## DIRECTIONS FOR THIS TASK
Scan the entries that follow and copy out every line containing "border".

═══ RECORDS TO USE ═══

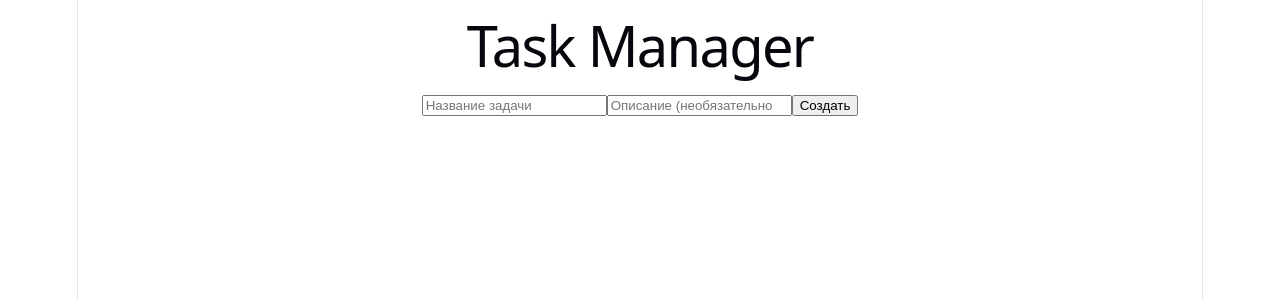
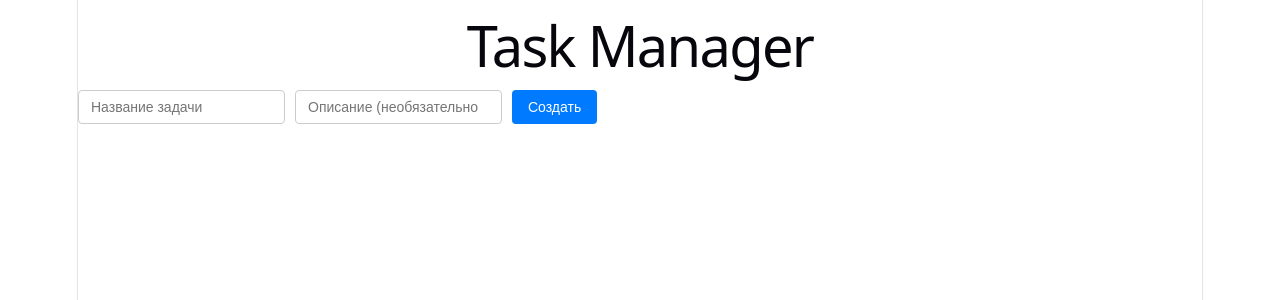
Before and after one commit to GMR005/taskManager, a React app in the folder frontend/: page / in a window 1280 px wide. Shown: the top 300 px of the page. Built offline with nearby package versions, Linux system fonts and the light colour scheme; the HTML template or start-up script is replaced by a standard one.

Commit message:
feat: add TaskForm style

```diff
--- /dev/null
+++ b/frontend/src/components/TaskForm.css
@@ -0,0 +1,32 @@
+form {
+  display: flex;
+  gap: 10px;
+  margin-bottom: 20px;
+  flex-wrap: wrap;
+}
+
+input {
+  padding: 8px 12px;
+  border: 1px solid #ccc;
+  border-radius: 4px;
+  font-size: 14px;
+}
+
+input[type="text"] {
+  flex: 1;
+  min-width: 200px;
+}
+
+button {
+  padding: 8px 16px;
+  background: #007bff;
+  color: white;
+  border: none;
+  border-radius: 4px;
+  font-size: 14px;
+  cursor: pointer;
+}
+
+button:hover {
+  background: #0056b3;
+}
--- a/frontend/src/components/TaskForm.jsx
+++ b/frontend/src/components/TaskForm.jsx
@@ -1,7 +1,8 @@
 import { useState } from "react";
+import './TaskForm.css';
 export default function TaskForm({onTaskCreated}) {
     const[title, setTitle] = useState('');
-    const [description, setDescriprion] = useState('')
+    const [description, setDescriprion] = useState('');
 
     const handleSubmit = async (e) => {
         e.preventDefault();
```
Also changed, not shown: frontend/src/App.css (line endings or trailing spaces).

═══
═══ RECORDS TO USE ═══

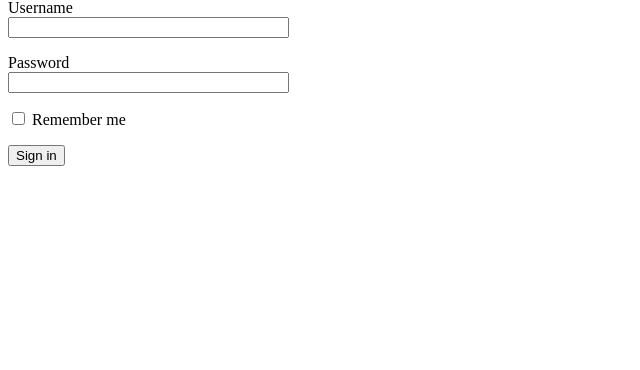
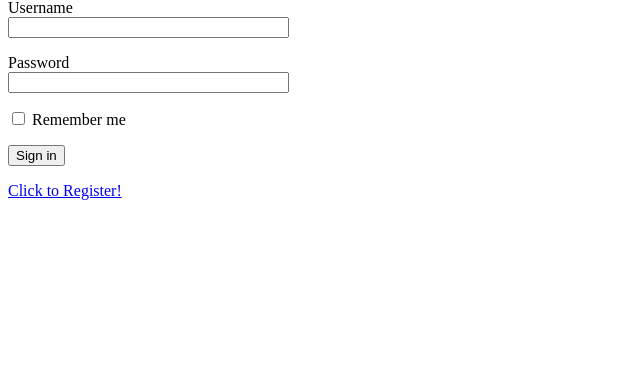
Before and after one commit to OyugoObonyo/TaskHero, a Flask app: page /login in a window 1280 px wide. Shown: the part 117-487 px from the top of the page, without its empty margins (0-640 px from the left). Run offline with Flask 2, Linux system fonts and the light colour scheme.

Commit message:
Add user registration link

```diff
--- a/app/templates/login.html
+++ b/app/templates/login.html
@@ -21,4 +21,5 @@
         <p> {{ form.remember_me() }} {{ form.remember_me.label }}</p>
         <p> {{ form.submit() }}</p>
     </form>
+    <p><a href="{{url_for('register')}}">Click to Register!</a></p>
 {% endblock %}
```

═══

## RESULT OF THE TASK
+  border: 1px solid #ccc;
+  border-radius: 4px;
+  border: none;
+  border-radius: 4px;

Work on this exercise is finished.